We most commonly refer to this as the “Golden Rule”, or as paraphrased: Do unto others as you would have them do to you. Or as we might say in our pop culture, “hey just do the right thing.”
But this allows us to slip away from the truth. It allows us to say basically that we will not actively harm anyone, and will basically treat everyone with equal good manners. We will, in effect, be nice people as we expect people to be nice to us.
And there is nothing bad in this. It is certainly laudable, and if practiced by all, would improve our world immensely.
Yet Jesus, used the words, love your neighbor as yourself, and this is something a bit different.
We are, most of us at least, trapped in our egos.
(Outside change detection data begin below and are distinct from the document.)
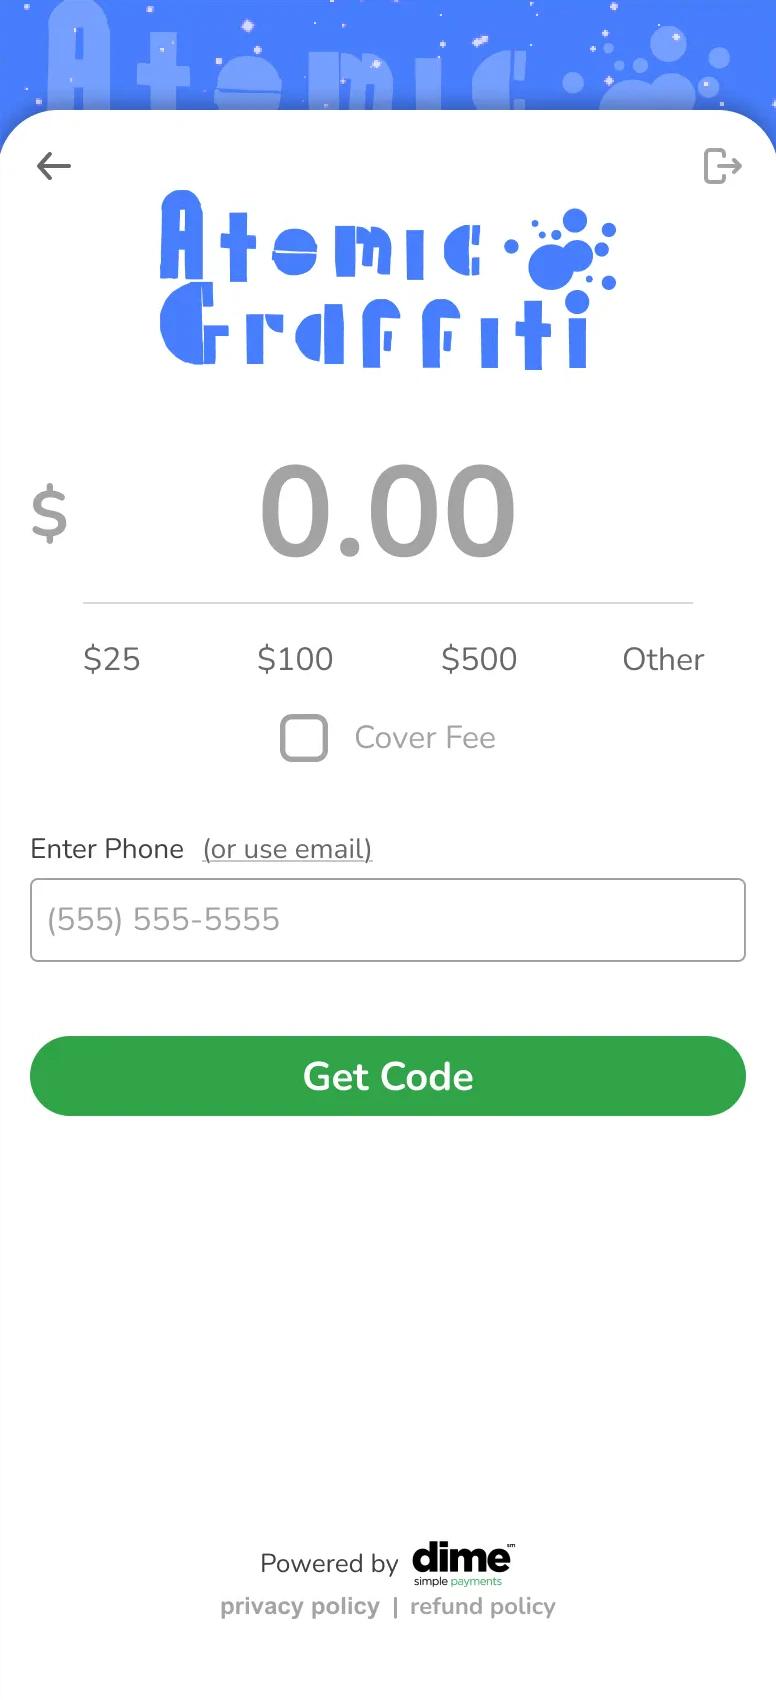
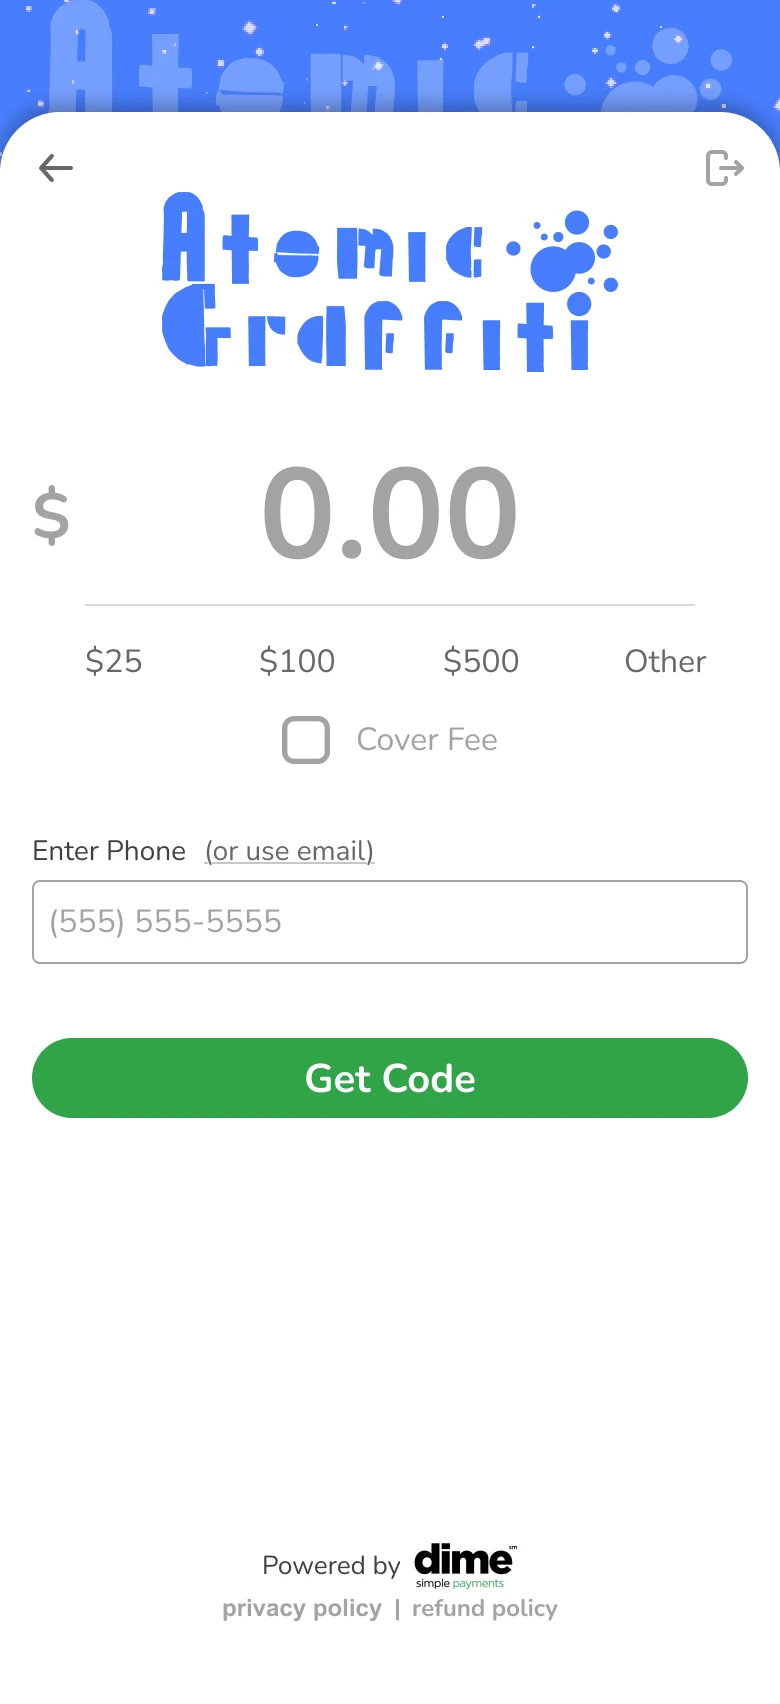
dime go-live

diff --git a/src/components/CaseStudy/CaseStudy.module.css b/src/components/CaseStudy/CaseStudy.module.css
@@ -79,8 +79,10 @@
 }
 
 /* ─── Phone mockup (media behind a transparent-screen iPhone frame) ─── */
-/* Kept centered (not in the alternating print layout) to maximize visibility.
-   Optional caption above explains why the demo is here. */
+/* The MOCKUP is centered (not in the alternating print layout) to maximize
+   visibility, but the heading and copy stay left-aligned like every other block
+   on the page — .phone centers itself via its own auto margins, so the column
+   does not need to center its children to achieve that. */
 .phoneBlock {
     margin: 0 auto var(--stack);
     /* See .laptopBlock: in .body's flex column, `margin: 0 auto` outranks
@@ -89,13 +91,13 @@
     width: 100%;
     display: flex;
     flex-direction: column;
-    align-items: center;
-    text-align: center;
+    align-items: stretch;
+    text-align: left;
 }
 
 .phoneCaption {
     max-width: 48ch;
-    margin: 0 auto var(--space-md);
+    margin: 0 0 var(--space-md);
 }
 
 .phoneCaption p {
@@ -146,8 +148,9 @@
 }
 
 /* ─── Laptop mockup (looping mp4 inside a MacBook Pro frame) ─── */
-/* Centered like the phone. The video sits OVER the PNG, clipped to the screen
-   cutout, so it works whether the mockup's screen is transparent or white. */
+/* Mockup centered like the phone, heading and copy left-aligned. The video sits
+   OVER the PNG, clipped to the screen cutout, so it works whether the mockup's
+   screen is transparent or white. */
 .laptopBlock {
     margin: 0 auto var(--stack);
     /* Without this the flex column shrink-wraps to its widest child (the heading
@@ -156,13 +159,13 @@
     width: 100%;
     display: flex;
     flex-direction: column;
-    align-items: center;
-    text-align: center;
+    align-items: stretch;
+    text-align: left;
 }
 
 .laptopCaption {
     max-width: 60ch;
-    margin: 0 auto var(--space-md);
+    margin: 0 0 var(--space-md);
 }
 
 .laptopCaption p {
@@ -1064,9 +1067,10 @@
    Scoped to phone galleries so print/mockup grids keep their own density. */
 .galleryGridPhone {
     grid-template-columns: repeat(3, 1fr);
-    /* Cards size to their own content. Default `stretch` made every card as tall
-       as the tallest in the row and stranded its caption at the bottom. */
-    align-items: start;
+    /* Cards stretch to a common height (grid's default) so the boxes match across
+       the row — copy length must not decide how tall a screen's container is.
+       Content stays top-aligned; the slack falls to the bottom of the card. */
+    align-items: stretch;
 }
 
 /* Pending items in a phone gallery preview at phone proportions, so the layout

diff --git a/src/content/case-studies/dime/index.md b/src/content/case-studies/dime/index.md
@@ -2,7 +2,7 @@
 # ─── Meta (shown in the hero + snapshot bar) ───────────────────────────
 title: "Dime Payments"
 slug: dime
-draft: true              # unfinished — hidden from the site + routes until content is ready
+draft: false             # LIVE
 order: 1
 disciplines:            # rendered as the hero subtitle + card tags
   - Product Design
@@ -52,7 +52,7 @@ blocks:
       radius: "16px"
 
   - type: image
-    heading: "Two layers, one source of truth"
+    heading: "Single Source of Truth"
     mediaTitle: true
     media: ./assets/figma-variables.webp
     alt: "The Figma Variables panel for the Dime system. Collections are split into Color and Color Primitives, and every semantic token's value is an alias to a primitive rather than a raw hex."
@@ -64,21 +64,21 @@ blocks:
       padding: "2rem"
       radius: "16px"
     body: >
-      The values live in Figma Variables, not on a canvas page, which is how a developer actually extracts them. Note the value column: every semantic token resolves to *another token*, never a hex. `Text / Brand / Primary` points at `Brand/200`. That indirection is the whole point. Retheme the primitive and every component downstream follows.
+      The Figma Variables panel for the Dime system. Every semantic token resolves to another token, never a hex. `Text / Brand / Primary` points at `Brand/200`. A primitive can be rethemed and every component downstream follows.
 
   - type: subsection
     number: "01b"
     heading: "Governing the system"
     body: >
-      **Primitives are deliberately not exposed to components.** A component can only reach the semantic layer, so a developer picks `border-focus-primary`, never `green-600`. That constraint is what keeps a design system a system: if any component can grab any raw value, the semantic layer becomes decoration and the first redesign breaks everything. It also means intent survives. `positive` and `brand` happen to share a green today, but they're separate tokens, so rebranding away from green won't quietly turn *success* into the new brand color.
-
-      The same discipline runs past color. Elevation isn't a pasted shadow, it's composed from depth and alpha tokens, so shadows stay consistent and adjust as a set. Icon stroke weight is tokenized alongside icon size, so a 12px icon and a 24px icon keep the same optical weight. Roughly 290 variables across eight collections, built to be consumed rather than admired.
+     If any component can grab any raw value, the semantic layer becomes decoration and the first redesign breaks everything.To prevent this, primitives are deliberately not exposed to components. 
+     
+     The same discipline is used in all elements. Elevation tokens, for example, are composed from depth and alpha tokens, so shadows stay consistent and adjusts as a set.
 
   - type: subsection
     number: "01c"
     heading: "Type as tokens"
     body: >
-      Type is tokenized the same way: each family is assigned to roles, and every size resolves through a shared numeric scale rather than one-off pixel values, so "Body / Medium" is a token, not a guess.
+      Type is tokenized the same way: each family is assigned to roles, and every size resolves through a shared numeric scale rather than one-off pixel values.
 
   - type: image
     heading: "Family roles"
@@ -166,7 +166,7 @@ blocks:
       padding: "2rem"
       radius: "16px"
     body: >
-      Each breakpoint is a *mode*, not a set of hand-tuned values. Padding resolves through the same `Space` scale everything else uses, so a component re-pads itself when the frame changes size instead of being adjusted five times. Root font size holds at `Scale 04` at every breakpoint including mobile, which keeps body copy readable and stops iOS zooming the page on input focus.
+      Each breakpoint is a modes and follows the Tailwind breakpoint standards. Padding resolves through the same `Space` scale everything else uses, so a component re-pads itself when the frame changes size. Root font size holds at `Scale 04` at every breakpoint including mobile, which keeps body copy readable.
 
   - type: image
     heading: "The shell, before anything fills it"
@@ -180,13 +180,13 @@ blocks:
       padding: "2rem"
       radius: "16px"
     body: >
-      Those tokens drive one skeleton across all five sizes. Navigation is a persistent sidebar from 1280 up and collapses to an overlay drawer below it, which is the only structural decision the shell makes. The content column scrolls while the sidebar stays fixed, and the header's system controls shift from center to right-aligned when the merchant select isn't present.
+     Navigation is a persistent sidebar from 1280 up and collapses to an overlay drawer below it, which is the only structural decision the shell makes. The content column scrolls while the sidebar stays fixed.
 
   - type: subsection
     number: "02a"
     heading: "One system, three roles"
     body: >
-      The same tables, navigation, and layout primitives reskin per role. What changes is the data and the privileges, not the parts. Customer and Merchant are shown here. *Admin* is an internal Dime staff role sitting above Merchant: elevated permissions on a near-identical interface, so it shipped without needing a design of its own. That's the clearest result the system produced. A third role cost nothing to serve.
+      The same tables, navigation, and layout primitives reskin per role. What changes is the data and the privileges, not the parts. Customer and Merchant are shown here. *Admin* is an internal Dime staff role sitting above Merchant: elevated permissions on a near-identical interface, so it shipped without needing a design of its own.
 
   - type: laptop
     heading: "Customer: dashboard"
@@ -229,7 +229,7 @@ blocks:
     number: "03"
     heading: "Payment Processing Page"
     problem: >
-      This is the page an organization sends people to in order to donate or pay. It is public, conversion-critical, and used by people with no Dime account. It had to feel trustworthy on first contact and let anyone complete a payment without signing up.
+      The Payments Page is a white-labeled page an organization sends their customers in order to donate or pay. It is public, conversion-critical, and used by people with no Dime account. It had to feel trustworthy on first contact and let anyone complete a payment without signing up.
 
   - type: subsection
     number: "03a"
@@ -264,16 +264,13 @@ blocks:
       - media: ./assets/ppp-mobile-flow02.webp   # DONE — mobile
         label: "Screen 2"
         body: "Everything needed to review before paying, on one screen: the fee the payer chose to cover, wallets first for speed, and a saved card that can be swapped inline. Nothing here navigates away."
-      - media: ./assets/ppp-mobile-flow03.webp   # incoming — confirmation
+      - media: ./assets/ppp-mobile-flow03.webp   # DONE — mobile
         label: "Screen 3"
-        body: "Confirmation — a clear close and a receipt."
+        body: "Confirmation arrives as an overlay on the screen just paid. Holding the context behind it means there is never a question about which payment succeeded."
 
-  - type: image
-    heading: "Desktop"
-    media: ./assets/pay-desktop.webp        # TODO — remake, desktop (responsive range)
-    alt: "Dime payment processing page on desktop"
-    radius: true
-    border: true
+  # No desktop payment-page mockup by design: the client never asked for one —
+  # mobile was the priority and desktop was to be served by the same responsive
+  # view. Optional future addition, not a gap.
 
   # ══════════════ 05 — IMPACT ══════════════
   - type: impact
@@ -286,5 +283,5 @@ blocks:
      Skeleton status — screens still to remake (then I frame them):
        • 01 Design System: Button variant matrix (taxonomy + type tables done, SVG)
        • 02 Shell: Customer dashboard, Merchant transactions, mobile shell (Admin optional)
-       • 03 Payment: user-flow chart (done) + 4 mobile money-moments + 1 desktop
+       • 03 Payment: user-flow chart (done) + 3 mobile money-moments
      Real token values / node IDs live in _dev/figma-map.md. -->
Our ego is, so psychologists tell us, directed by three basic motivations: (1) the desire for power and control, (2) the desire for affection and esteem, and (3) the desire for security and survival.
It is the journey of spiritual work to get beyond these self-centered aspects of ourselves, and see the “big picture” of nonduality–that God and we are one, and that we are one with one another.
This is no easy task as Deepak Chopra reminds us in one of his statements of truth:
“Everyone is doing the best they can from their own level of consciousness.”
What this means is that no one, not the ax murderer, the serial adulterer, or the bully, is acting knowingly to harm themselves. They are in fact, wrong thinking as it may be, acting out of some sense that at this moment in time, the action they take is helpful to one of those three ego objectives.
How does that impact loving neighbor as ourselves?
It suggests that just being a generally good person is not enough. If we understand ourselves to do base and inappropriate things, or at least to be pulled in that direction, that is ourself. So we are called to love all the dark places in each other, recognizing that that is ourself too.
In other words, we approach the love that the Christ and God have for us, love that is truly unconditional, that looks with pity upon our failings and our dark moments, and yet continually calls us to a higher place. That is the love that Jesus calls us to. It is a radical love, one that cannot see others as anything but reflections of ourselves. And with the same ferocity that we “love” ourselves, we “love” them.
This doesn’t mean we condone wrongs, nor that we don’t attempt to correct behavior. But we do so from a place of radical love. This is what Jesus meant. Or so I believe.
**Ideas for this post come from: Cynthia Bourgeault’s Centering Prayer and Inner Awakening, Jim Marion’s Putting on the Mind of Christ, and Deepak Chopra’s How to Know God.